• [Work required]: The listing that follows must be retyped exactly, without its pictures.

• [Given entries]:
*** Block opens ***

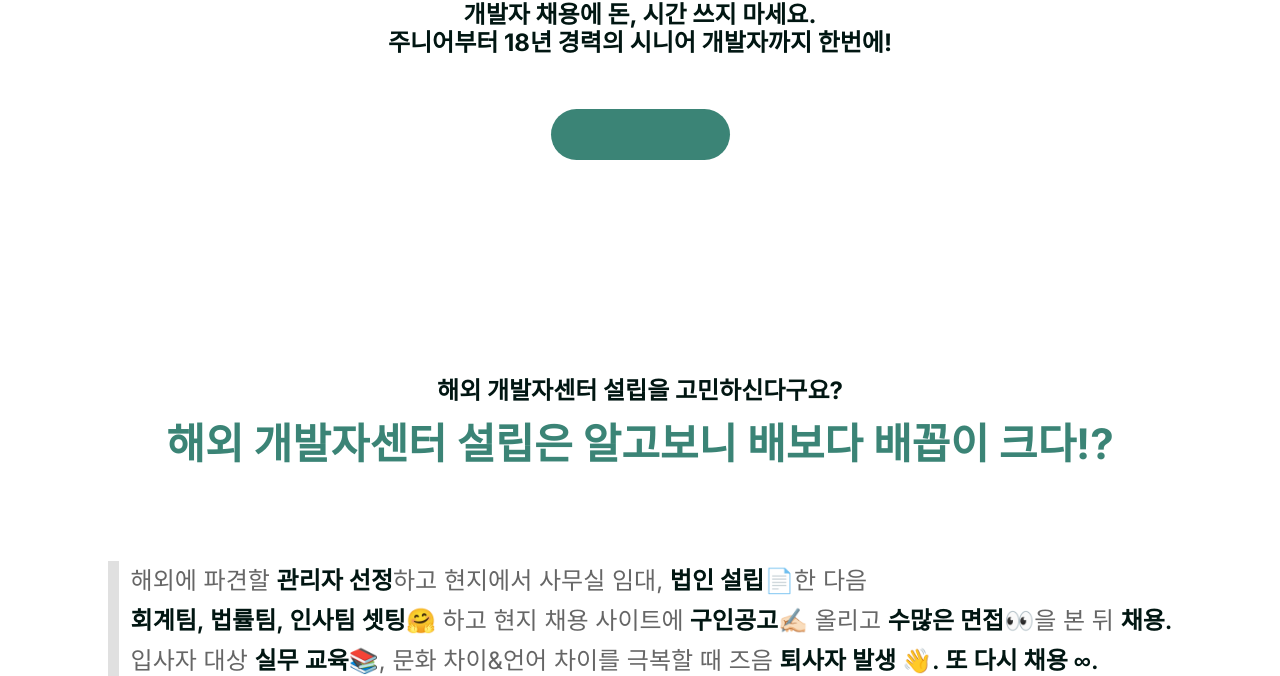
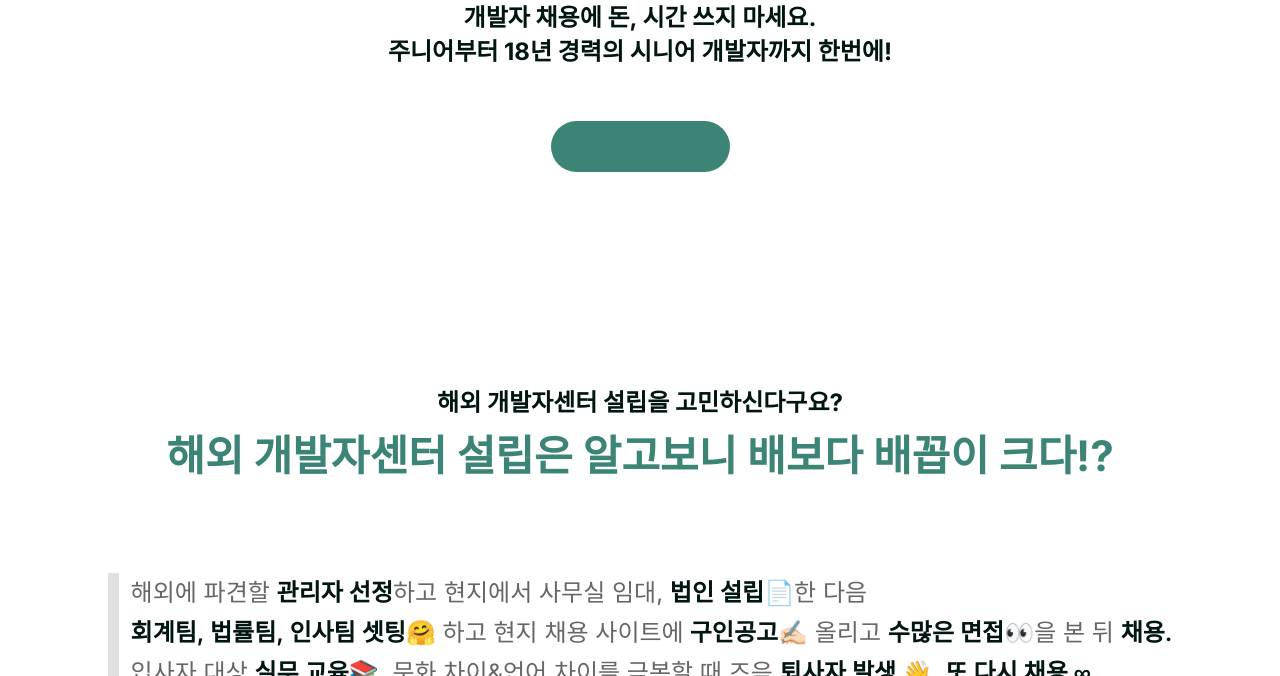
Before and after one commit to EricMetacoders/Metacoders_website, a plain HTML site: page public/sale.html in a window 1280 px wide. Shown: the part 424-1100 px from the top of the page. Drawn offline with nearby package versions, Linux system fonts and the light colour scheme; files whose address does not match are found by name.

Commit message:
update section 2

```diff
--- a/public/css/sale.css
+++ b/public/css/sale.css
@@ -147,7 +147,7 @@ p {
   font-style: normal;
   font-weight: 700;
   font-size: 24px;
-  line-height: 18px;
+  /* line-height: 18px; */
   text-align: center;
 }
 .section1 .buttonsection1 {
```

*** Block closes ***

• [Exercise response]:
Before and after one commit to EricMetacoders/Metacoders_website, a plain HTML site: page public/sale.html in a window 1280 px wide. Shown: the part 424-1100 px from the top of the page. Drawn offline with nearby package versions, Linux system fonts and the light colour scheme; files whose address does not match are found by name.

Commit message:
update section 2

```diff
--- a/public/css/sale.css
+++ b/public/css/sale.css
@@ -147,7 +147,7 @@ p {
   font-style: normal;
   font-weight: 700;
   font-size: 24px;
-  line-height: 18px;
+  /* line-height: 18px; */
   text-align: center;
 }
 .section1 .buttonsection1 {
```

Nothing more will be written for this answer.